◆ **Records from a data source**

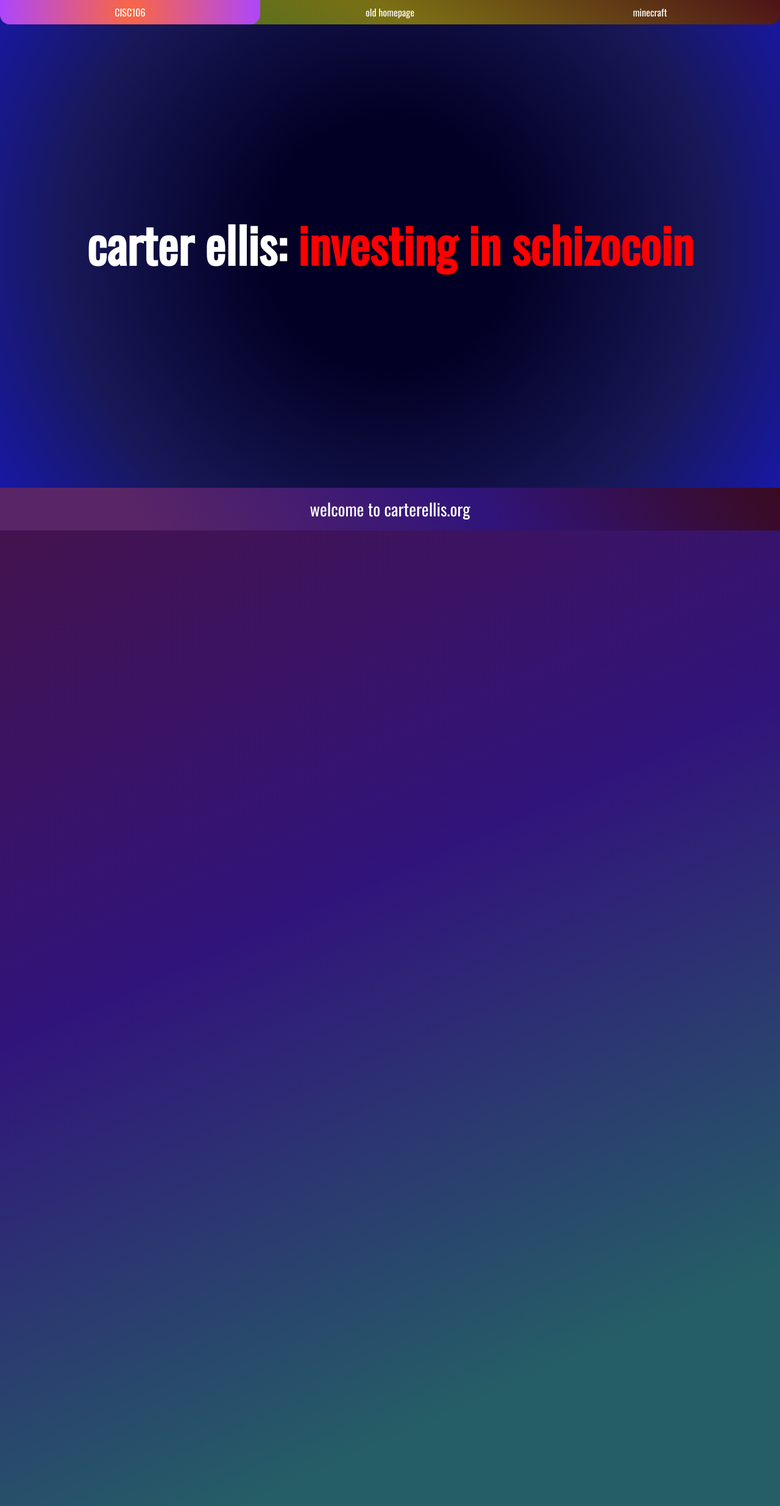
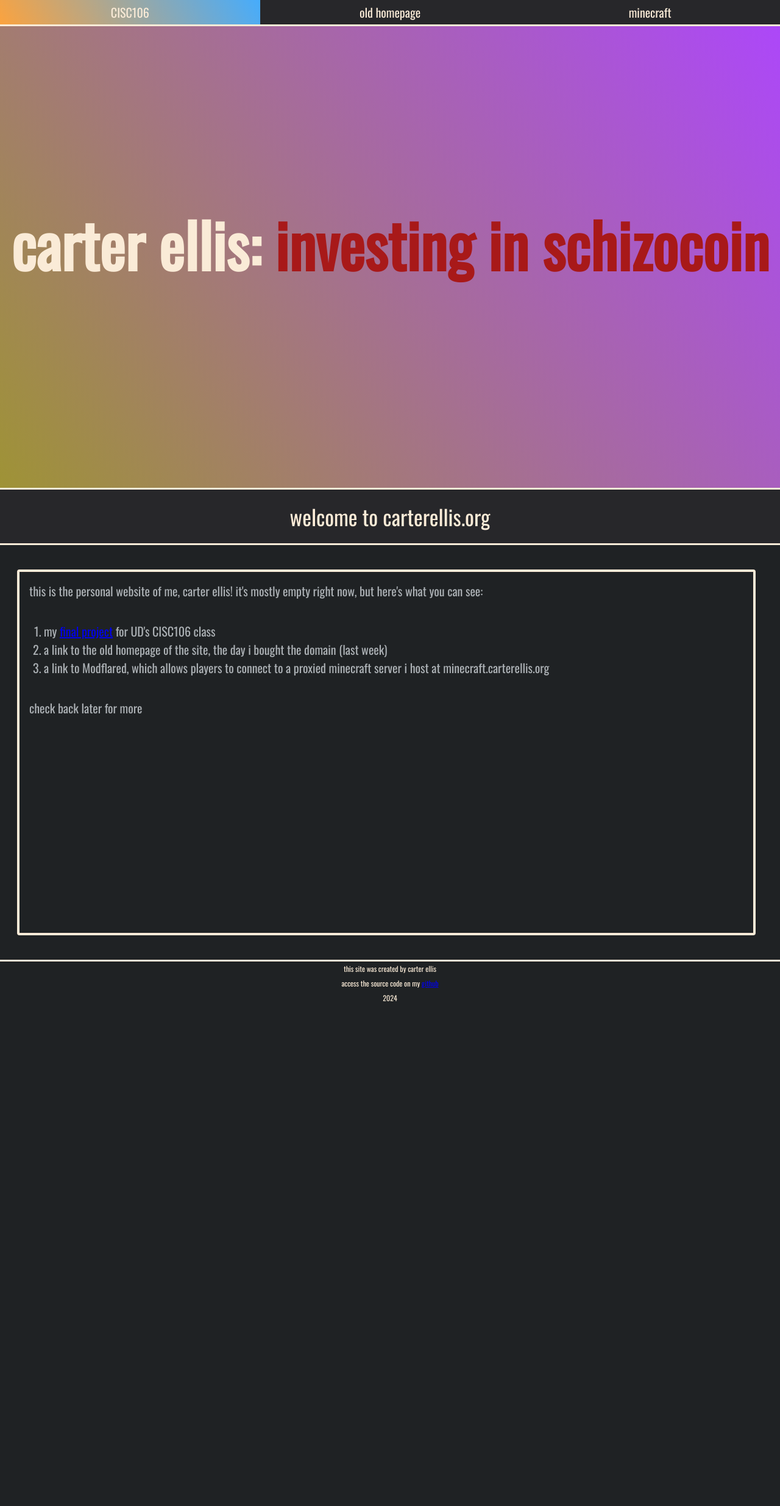
Before and after one commit to carterellis81/carterellis.org, a Flask app: page / in a window 1280 px wide. Shown: the whole page at 61% size. After the commit the page ends 1643 px from the top, so only its background shows below. Run offline with Flask 3, Linux system fonts and the light colour scheme.

Commit message:
updated css and html for home page

```diff
--- a/static/scripts/index.js
+++ b/static/scripts/index.js
@@ -14,7 +14,7 @@ const textSplashes = [
 window.addEventListener('load', (event) => {
     let num = getRandomInt(0, Math.ceil(textSplashes.length * 1.3));
     if (num <= (textSplashes.length - 1)) {
-        title.innerHTML = "<h1> carter ellis: <span style='color: red;'>" + textSplashes[num] + "</span> </h1>";
+        title.innerHTML = "<h1> carter ellis: <span style='color: rgb(168, 25, 25);'>" + textSplashes[num] + "</span> </h1>";
     }
     else {
         title.innerHTML = "<h1> carter ellis </h1>";
--- a/static/styles/index.css
+++ b/static/styles/index.css
@@ -1,12 +1,12 @@
 html {
-    color: white;
-    font-size: 2dvh;
-    background: rgb(51,114,42);
+    color: antiquewhite;
+    background: #27272a;
     font-family: "Oswald", sans-serif;
   }
 
 body,
 main {
+    min-width: 320px;
     max-width: 100dvw;
     margin: 0px;
     padding: 0px;
@@ -14,88 +14,170 @@ main {
 
 #TITLE {
     width: 100%;
-    height: 100dvh;
+    height: 100lvh;
     display: grid;
     align-content: center;
     text-align: center;
-    background: rgb(2,0,36);
-    background: radial-gradient(circle, rgba(2,0,36,1) 27%, rgba(24,24,87,1) 70%, rgba(24,24,165,1) 100%);
-    margin-top: -10dvh;
+    background: rgb(251,230,63);
+    background: linear-gradient(54deg, rgba(251,230,63,0.5644258045014881) 0%, rgba(173,70,252,1) 100%);
 }
 
 #HEADWRAPPER {
     text-align: center;
-    height: 10vh;
+    height: 2em;
     width: 100%;
     position: sticky;
     top: 0;
+    margin-bottom: -2em;
   }
 
 #HEADEROPTIONS {
     display: flex;
-    height: 5dvh;
-    background: rgb(51,114,42);
-    background: linear-gradient(31deg, rgba(51,114,42,1) 2%, rgba(123,111,20,1) 51%, rgba(78,19,23,1) 100%);
-    border-radius: 0 0 2dvh 2dvh;
-    z-index: 3;
+    height: 5lvh;
+    background: #27272a;
+    z-index: 10;
+    border-bottom-style: solid;
+    border-bottom-width: 3px;
+    border-color: antiquewhite;
 }
 
 .headeroption {
     flex: 3;
     height: 100%;
-    border-radius: 0 0 2dvh 2dvh;
     display: grid;
     align-content: center;
 }
 
 .headeroption:hover {
-    background: rgb(251,103,63);
-    background: radial-gradient(circle, rgba(251,103,63,1) 0%, rgba(173,70,252,1) 100%);
+    background: rgb(251,163,63);
+    background: linear-gradient(58deg, rgba(251,163,63,1) 0%, rgba(70,172,252,1) 100%);
 }
 
 #BANNER {
     height: 2.5em;
     width: 100%;
+    display: grid;
+    align-content: center;
     text-align: center;
-    line-height: 2.5em;
-    font-size: 3.5dvh;
-    background: rgb(89,37,102);
-    background: linear-gradient(55deg, rgba(89,37,102,1) 18%, rgba(48,20,123,1) 61%, rgba(58,10,33,1) 100%);
+    line-height: 2.5rem;
+    font-size: 1.75rem;
+    background: #27272a;
+    border-top-style: solid;
+    border-bottom-style: solid;
+    border-top-width: 3px;
+    border-bottom-width: 3px;
+    border-color: antiquewhite;
 }
 
 h1 {
     font-family: "Oswald";
-    font-size: 10dvh;
+    font-size: 5rem;
     margin: 0px;
     padding: 0px;
 }
 
-a {
+#HEADEROPTIONS > a {
     color: inherit;
     text-decoration: none;
 }
 
-#DIV2 {
+main {
     box-sizing: border-box;
-    display: grid;
-    grid-template-rows: 30vh auto;
-    grid-template-areas: "header"
-                            ".";
-    height: 100em;
+    display: flex;
+    height: 100%;
     width: 100%;
     border: 0px;
-    background: rgb(37,94,102);
-    background: linear-gradient(336deg, rgba(37,94,102,1) 18%, rgba(49,20,123,1) 61%, rgba(68,19,78,1) 100%);
+    background: #1f2224;
 }
 
-.sidepanel {
+footer {
+    font-size: 0.6rem;
+    display: flex;
+    flex-direction: column;
+    width: 100lvw;
+    height: 100%;
+    line-height: 1.2rem;
     text-align: center;
-    height: 25vh;
-    width: 25vw;
-    color: blue;
-    background-color: gray;
-    margin: 50px;
-    float: right;
-    position: sticky;
-    top: 0;
+    border-top-style: solid;
+    border-top-width: 3px;
+    border-color: antiquewhite;
+    background: #1f2224;
 }
+
+footer > p {
+    margin: 0px;
+    padding: 0px;
+}
+
+article {
+    box-sizing: border-box;
+    display: flex;
+    flex-direction: column;
+    flex: 3;
+    min-height: 30rem;
+    border-style: solid;
+    border-radius: 0.2rem;
+    border-width: 0.2rem;
+    border-color: antiquewhite;
+    margin: 2rem 2rem 2rem 1.4rem;
+    color: #acb1b5;
+}
+
+aside > p,
+article > p {
+    margin: 0.8rem;
+    padding: 0;
+}
+
+aside {
+    box-sizing: border-box;
+    display: flex;
+    flex-direction: column;
+    flex: 1;
+    border-style: solid;
+    border-radius: 0.2rem;
+    border-width: 0.2rem;
+    border-color: antiquewhite;
+    margin: 2rem 1.4rem 2rem 0;
+    margin-left: 0;
+    color: darkseagreen;
+    display: none;
+}
+
+@media screen and (0px <= width <= 599px) {
+    html {
+        font-size: 16px;
+    }
+
+    h1 {
+        font-size: 3rem;
+    }
+
+    main {
+        flex-direction: column;
+    }
+
+    aside {
+        display: none;
+    }
+
+    article {
+        margin: 0.75rem 0.4rem 0.75rem 0.4rem;
+    }
+}
+
+@media screen and (600px <= width <= 999px) {
+    html {
+        font-size: 18px;
+    }
+
+    h1 {
+        font-size: 4rem;
+    }
+}
+
+@media screen and (min-width: 1000px) {
+    html {
+        font-size: 20px;
+    }
+}
--- a/templates/index.html
+++ b/templates/index.html
@@ -7,6 +7,7 @@
         <title>CARTERELLIS.ORG</title>
         <link rel="icon" type="image/x-icon" href="{{url_for('static', filename='images/thumbsup.png')}}">
         <link rel="stylesheet" href="static/styles/index.css" />
+        <meta content="width=device-width, initial-scale=1" name="viewport" />
 
         <!-- fonts from google fonts -->
         <link href="https://fonts.googleapis.com/css2?family=Oswald" rel="stylesheet" />
@@ -41,7 +42,46 @@
         <div id="BANNER">
             welcome to carterellis.org
         </div>
-        <div id="DIV2">
-        </div>
+        <main>
+            <article>
+                <p>
+                    this is the personal website of me, carter ellis!
+                    it's mostly empty right now, but here's what you can see:
+                </p>
+                <ol>
+                    <li>
+                        my <a href="https://cisc106.carterellis.org">final project</a> for UD's
+                        CISC106 class
+                    </li>
+                    <li>
+                        a link to the old homepage of the site, the day i bought the domain
+                        (last week)
+                    </li>
+                    <li>
+                        a link to Modflared, which allows players to connect to a proxied minecraft
+                        server i host at minecraft.carterellis.org
+                    </li>
+                </ol>
+                <p>
+                    check back later for more
+                </p>
+            </article>
+            <aside>
+                <p>
+                    aside
+                </p>
+            </aside>
+        </main>
+        <footer>
+            <p>
+                this site was created by carter ellis
+            </p>
+            <p>
+                access the source code on my <a href="https://github.com/carterellis81/carterellis.org" title="link to GitHub">github </a>
+            </p>
+            <p>
+                2024
+            </p>
+        </footer>
     </body>
 </html>
```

◆ **What the task requires**
All of the data above needs to be retyped exactly, with the pictures removed.

◆ **Task result**
Before and after one commit to carterellis81/carterellis.org, a Flask app: page / in a window 1280 px wide. Shown: the whole page at 61% size. After the commit the page ends 1643 px from the top, so only its background shows below. Run offline with Flask 3, Linux system fonts and the light colour scheme.

Commit message:
updated css and html for home page

```diff
--- a/static/scripts/index.js
+++ b/static/scripts/index.js
@@ -14,7 +14,7 @@ const textSplashes = [
 window.addEventListener('load', (event) => {
     let num = getRandomInt(0, Math.ceil(textSplashes.length * 1.3));
     if (num <= (textSplashes.length - 1)) {
-        title.innerHTML = "<h1> carter ellis: <span style='color: red;'>" + textSplashes[num] + "</span> </h1>";
+        title.innerHTML = "<h1> carter ellis: <span style='color: rgb(168, 25, 25);'>" + textSplashes[num] + "</span> </h1>";
     }
     else {
         title.innerHTML = "<h1> carter ellis </h1>";
--- a/static/styles/index.css
+++ b/static/styles/index.css
@@ -1,12 +1,12 @@
 html {
-    color: white;
-    font-size: 2dvh;
-    background: rgb(51,114,42);
+    color: antiquewhite;
+    background: #27272a;
     font-family: "Oswald", sans-serif;
   }
 
 body,
 main {
+    min-width: 320px;
     max-width: 100dvw;
     margin: 0px;
     padding: 0px;
@@ -14,88 +14,170 @@ main {
 
 #TITLE {
     width: 100%;
-    height: 100dvh;
+    height: 100lvh;
     display: grid;
     align-content: center;
     text-align: center;
-    background: rgb(2,0,36);
-    background: radial-gradient(circle, rgba(2,0,36,1) 27%, rgba(24,24,87,1) 70%, rgba(24,24,165,1) 100%);
-    margin-top: -10dvh;
+    background: rgb(251,230,63);
+    background: linear-gradient(54deg, rgba(251,230,63,0.5644258045014881) 0%, rgba(173,70,252,1) 100%);
 }
 
 #HEADWRAPPER {
     text-align: center;
-    height: 10vh;
+    height: 2em;
     width: 100%;
     position: sticky;
     top: 0;
+    margin-bottom: -2em;
   }
 
 #HEADEROPTIONS {
     display: flex;
-    height: 5dvh;
-    background: rgb(51,114,42);
-    background: linear-gradient(31deg, rgba(51,114,42,1) 2%, rgba(123,111,20,1) 51%, rgba(78,19,23,1) 100%);
-    border-radius: 0 0 2dvh 2dvh;
-    z-index: 3;
+    height: 5lvh;
+    background: #27272a;
+    z-index: 10;
+    border-bottom-style: solid;
+    border-bottom-width: 3px;
+    border-color: antiquewhite;
 }
 
 .headeroption {
     flex: 3;
     height: 100%;
-    border-radius: 0 0 2dvh 2dvh;
     display: grid;
     align-content: center;
 }
 
 .headeroption:hover {
-    background: rgb(251,103,63);
-    background: radial-gradient(circle, rgba(251,103,63,1) 0%, rgba(173,70,252,1) 100%);
+    background: rgb(251,163,63);
+    background: linear-gradient(58deg, rgba(251,163,63,1) 0%, rgba(70,172,252,1) 100%);
 }
 
 #BANNER {
     height: 2.5em;
     width: 100%;
+    display: grid;
+    align-content: center;
     text-align: center;
-    line-height: 2.5em;
-    font-size: 3.5dvh;
-    background: rgb(89,37,102);
-    background: linear-gradient(55deg, rgba(89,37,102,1) 18%, rgba(48,20,123,1) 61%, rgba(58,10,33,1) 100%);
+    line-height: 2.5rem;
+    font-size: 1.75rem;
+    background: #27272a;
+    border-top-style: solid;
+    border-bottom-style: solid;
+    border-top-width: 3px;
+    border-bottom-width: 3px;
+    border-color: antiquewhite;
 }
 
 h1 {
     font-family: "Oswald";
-    font-size: 10dvh;
+    font-size: 5rem;
     margin: 0px;
     padding: 0px;
 }
 
-a {
+#HEADEROPTIONS > a {
     color: inherit;
     text-decoration: none;
 }
 
-#DIV2 {
+main {
     box-sizing: border-box;
-    display: grid;
-    grid-template-rows: 30vh auto;
-    grid-template-areas: "header"
-                            ".";
-    height: 100em;
+    display: flex;
+    height: 100%;
     width: 100%;
     border: 0px;
-    background: rgb(37,94,102);
-    background: linear-gradient(336deg, rgba(37,94,102,1) 18%, rgba(49,20,123,1) 61%, rgba(68,19,78,1) 100%);
+    background: #1f2224;
 }
 
-.sidepanel {
+footer {
+    font-size: 0.6rem;
+    display: flex;
+    flex-direction: column;
+    width: 100lvw;
+    height: 100%;
+    line-height: 1.2rem;
     text-align: center;
-    height: 25vh;
-    width: 25vw;
-    color: blue;
-    background-color: gray;
-    margin: 50px;
-    float: right;
-    position: sticky;
-    top: 0;
+    border-top-style: solid;
+    border-top-width: 3px;
+    border-color: antiquewhite;
+    background: #1f2224;
 }
+
+footer > p {
+    margin: 0px;
+    padding: 0px;
+}
+
+article {
+    box-sizing: border-box;
+    display: flex;
+    flex-direction: column;
+    flex: 3;
+    min-height: 30rem;
+    border-style: solid;
+    border-radius: 0.2rem;
+    border-width: 0.2rem;
+    border-color: antiquewhite;
+    margin: 2rem 2rem 2rem 1.4rem;
+    color: #acb1b5;
+}
+
+aside > p,
+article > p {
+    margin: 0.8rem;
+    padding: 0;
+}
+
+aside {
+    box-sizing: border-box;
+    display: flex;
+    flex-direction: column;
+    flex: 1;
+    border-style: solid;
+    border-radius: 0.2rem;
+    border-width: 0.2rem;
+    border-color: antiquewhite;
+    margin: 2rem 1.4rem 2rem 0;
+    margin-left: 0;
+    color: darkseagreen;
+    display: none;
+}
+
+@media screen and (0px <= width <= 599px) {
+    html {
+        font-size: 16px;
+    }
+
+    h1 {
+        font-size: 3rem;
+    }
+
+    main {
+        flex-direction: column;
+    }
+
+    aside {
+        display: none;
+    }
+
+    article {
+        margin: 0.75rem 0.4rem 0.75rem 0.4rem;
+    }
+}
+
+@media screen and (600px <= width <= 999px) {
+    html {
+        font-size: 18px;
+    }
+
+    h1 {
+        font-size: 4rem;
+    }
+}
+
+@media screen and (min-width: 1000px) {
+    html {
+        font-size: 20px;
+    }
+}
--- a/templates/index.html
+++ b/templates/index.html
@@ -7,6 +7,7 @@
         <title>CARTERELLIS.ORG</title>
         <link rel="icon" type="image/x-icon" href="{{url_for('static', filename='images/thumbsup.png')}}">
         <link rel="stylesheet" href="static/styles/index.css" />
+        <meta content="width=device-width, initial-scale=1" name="viewport" />
 
         <!-- fonts from google fonts -->
         <link href="https://fonts.googleapis.com/css2?family=Oswald" rel="stylesheet" />
@@ -41,7 +42,46 @@
         <div id="BANNER">
             welcome to carterellis.org
         </div>
-        <div id="DIV2">
-        </div>
+        <main>
+            <article>
+                <p>
+                    this is the personal website of me, carter ellis!
+                    it's mostly empty right now, but here's what you can see:
+                </p>
+                <ol>
+                    <li>
+                        my <a href="https://cisc106.carterellis.org">final project</a> for UD's
+                        CISC106 class
+                    </li>
+                    <li>
+                        a link to the old homepage of the site, the day i bought the domain
+                        (last week)
+                    </li>
+                    <li>
+                        a link to Modflared, which allows players to connect to a proxied minecraft
+                        server i host at minecraft.carterellis.org
+                    </li>
+                </ol>
+                <p>
+                    check back later for more
+                </p>
+            </article>
+            <aside>
+                <p>
+                    aside
+                </p>
+            </aside>
+        </main>
+        <footer>
+            <p>
+                this site was created by carter ellis
+            </p>
+            <p>
+                access the source code on my <a href="https://github.com/carterellis81/carterellis.org" title="link to GitHub">github </a>
+            </p>
+            <p>
+                2024
+            </p>
+        </footer>
     </body>
 </html>
```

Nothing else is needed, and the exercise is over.